Review: The Age of Innocence
Author: Edith WHarton
Published: 1920, D. Appleton & Company
Accolades: 1921 Putlitzer (first Pultizer given to a woman), Modern Library List: 100 Best Books of the Century, Radcliff Publishing Course: 100 Best Novels of the Century and on and on...
I wasn't sure what to expect when I started reading Edith Wharton's The Age of Innocence, but I was wonderfully surprised at the depth of Wharton's wit and her satirical analyze of the society in which she belonged. With the introduction of our protagonist Newland Archer we are given a "fly on the wall" perspective of what it was like to live and circumvent the twists and turns of high society in New York City during the Gilded Age. Archer is very much a product of his society and it's rules and is happy to live by them because he understands what happens to those who try to go against the norms of his world. When Archer meets his fiancee's cousin Ellen Olenska, a woman who is escaping a scandalous marriage, he knows that this women is capable of changing his world for better or worse, but like a moth drawn to the flame - he can't resist.
I found myself thinking about what it would have been like to live in that tightly guarded circle of society and how difficult it was to become a part of it or to escape it. You would almost have to be born into it to understand the nuances of what is expected - lessons that took a lifetime to learn. The society wasn't about money because they frowned upon the new money and crassness of the Carnegie's, Frick's, and Rockefeller's. Even those captains of industry could not buy themselves memberships into this elite group.
Wharton's development of her characters is artfully crafted as you realize that the characters that appeared to be weakest and shallow are the strongest and most manipulative. What one would do to preserve appearances due to the code is tragic and heart-felt. Love is not the number one priority - it is your placement in society.
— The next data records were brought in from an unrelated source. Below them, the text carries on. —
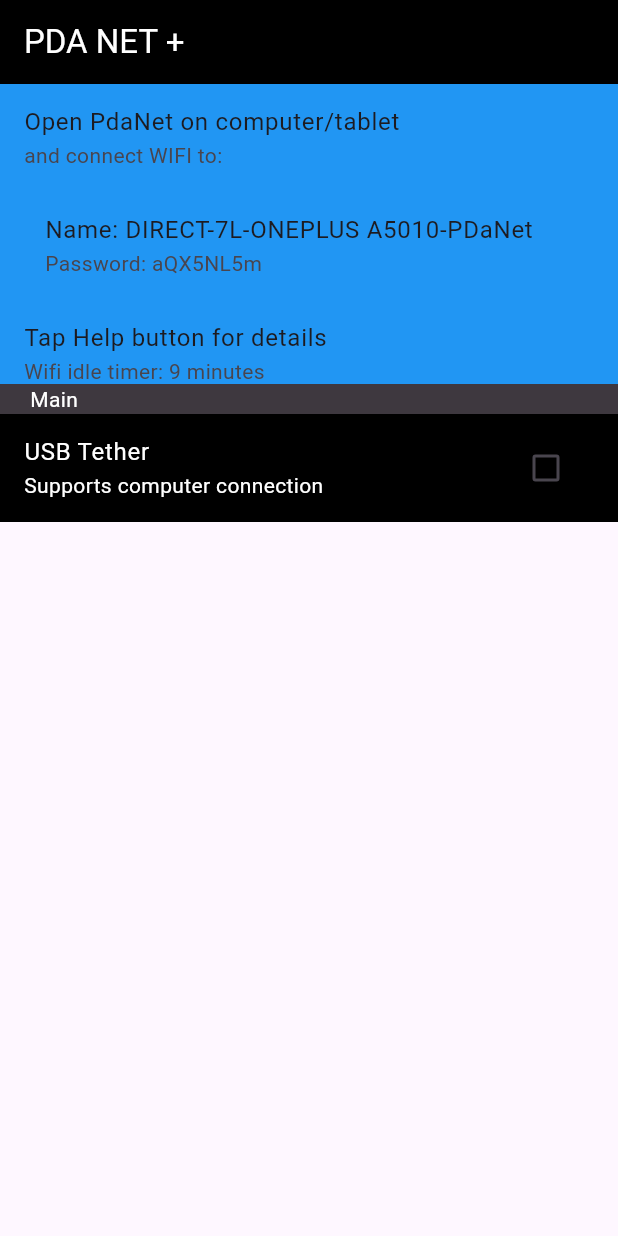
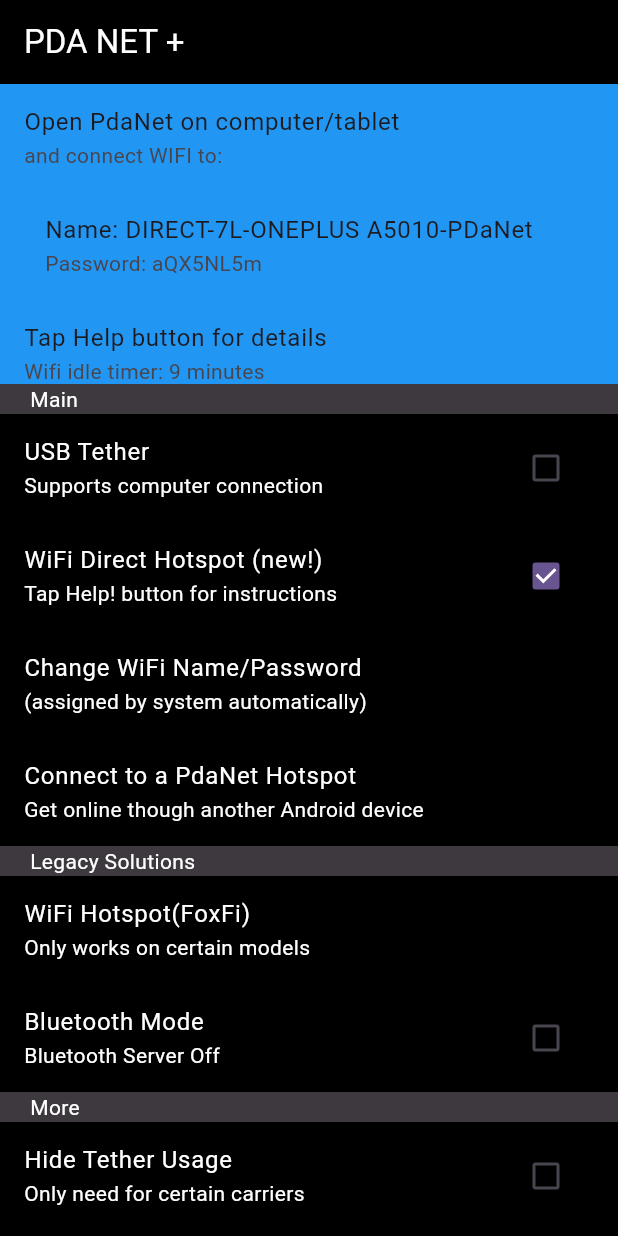
Before and after one commit to restenPiz/Pda-net-_-App, a Flutter app: the screen it shows after launch, on a phone screen of 412 x 824 dp. Run offline on Flutter 3.47's test engine with Material 2 defaults, Android fonts, the phone set to English and light mode, and no system bars.

Commit message:
Some updates in third section

```diff
--- a/pda_net/lib/Screen/first.dart
+++ b/pda_net/lib/Screen/first.dart
@@ -74,6 +74,94 @@
                     onChanged: (bool?value){},
                   ),
                 ),
+                ListTile(
+                  title: Text('WiFi Direct Hotspot (new!)',
+                    style: TextStyle(color: Colors.white,),
+                  ),
+                  subtitle: Text('Tap Help! button for instructions',
+                    style: TextStyle(color: Colors.white),
+                  ),
+                  trailing: Checkbox(
+                    value: true,
+                    onChanged: (bool?value){},
+                  ),
+                ),
+                ListTile(
+                  title: Text('Change WiFi Name/Password',
+                    style: TextStyle(color: Colors.white,),
+                  ),
+                  subtitle: Text('(assigned by system automatically)',
+                    style: TextStyle(color: Colors.white),
+                  ),
+                ),
+                ListTile(
+                  title: Text('Connect to a PdaNet Hotspot',
+                    style: TextStyle(color: Colors.white,),
+                  ),
+                  subtitle: Text('Get online though another Android device',
+                    style: TextStyle(color: Colors.white),
+                  ),
+                ),
+
+                //?Inicio do titulo da segunda section
+                Container(
+                  padding: EdgeInsets.only(left: 20.0),
+                  width: 500,
+                  color: Color.fromARGB(255, 62, 56, 63),
+                  child: Text('Legacy Solutions',
+                  style: TextStyle(color: Colors.white),
+                  ),
+                ),
+                ListTile(
+                  title: Text('WiFi Hotspot(FoxFi)',
+                    style: TextStyle(color: Colors.white,),
+                  ),
+                  subtitle: Text('Only works on certain models',
+                    style: TextStyle(color: Colors.white),
+                  ),
+                ),
+                ListTile(
+                  title: Text('Bluetooth Mode',
+                    style: TextStyle(color: Colors.white,),
+                  ),
+                  subtitle: Text('Bluetooth Server Off',
+                    style: TextStyle(color: Colors.white),
+                  ),
+                  trailing: Checkbox(
+                    value: false,
+                    onChanged: (bool?value){},
+                  ),
+                ),
+
+                //?Inicio do titulo da terceira section
+                Container(
+                  padding: EdgeInsets.only(left: 20.0),
+                  width: 500,
+                  color: Color.fromARGB(255, 62, 56, 63),
+                  child: Text('More',
+                  style: TextStyle(color: Colors.white),
+                  ),
+                ),
+                ListTile(
+                  title: Text('Hide Tether Usage',
+                    style: TextStyle(color: Colors.white,),
+                  ),
+                  subtitle: Text('Only need for certain carriers',
+                    style: TextStyle(color: Colors.white),
+                  ),
+                  trailing: Checkbox(
+                    value: false,
+                    onChanged: (bool?value){},
+                  ),
+                ),
+                ListTile(
+                  title: Text('Unclock Full Verssion',
+                    style: TextStyle(color: Colors.white,),
+                  ),
+                  subtitle: Text('Avoid usage limit in free mode',
+                    style: TextStyle(color: Colors.white),
+                  ),
+                ),
               ],
             ),
 
```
My Rating: 5 out of 5
Note: I read the 2008 Oxford World's Classic edition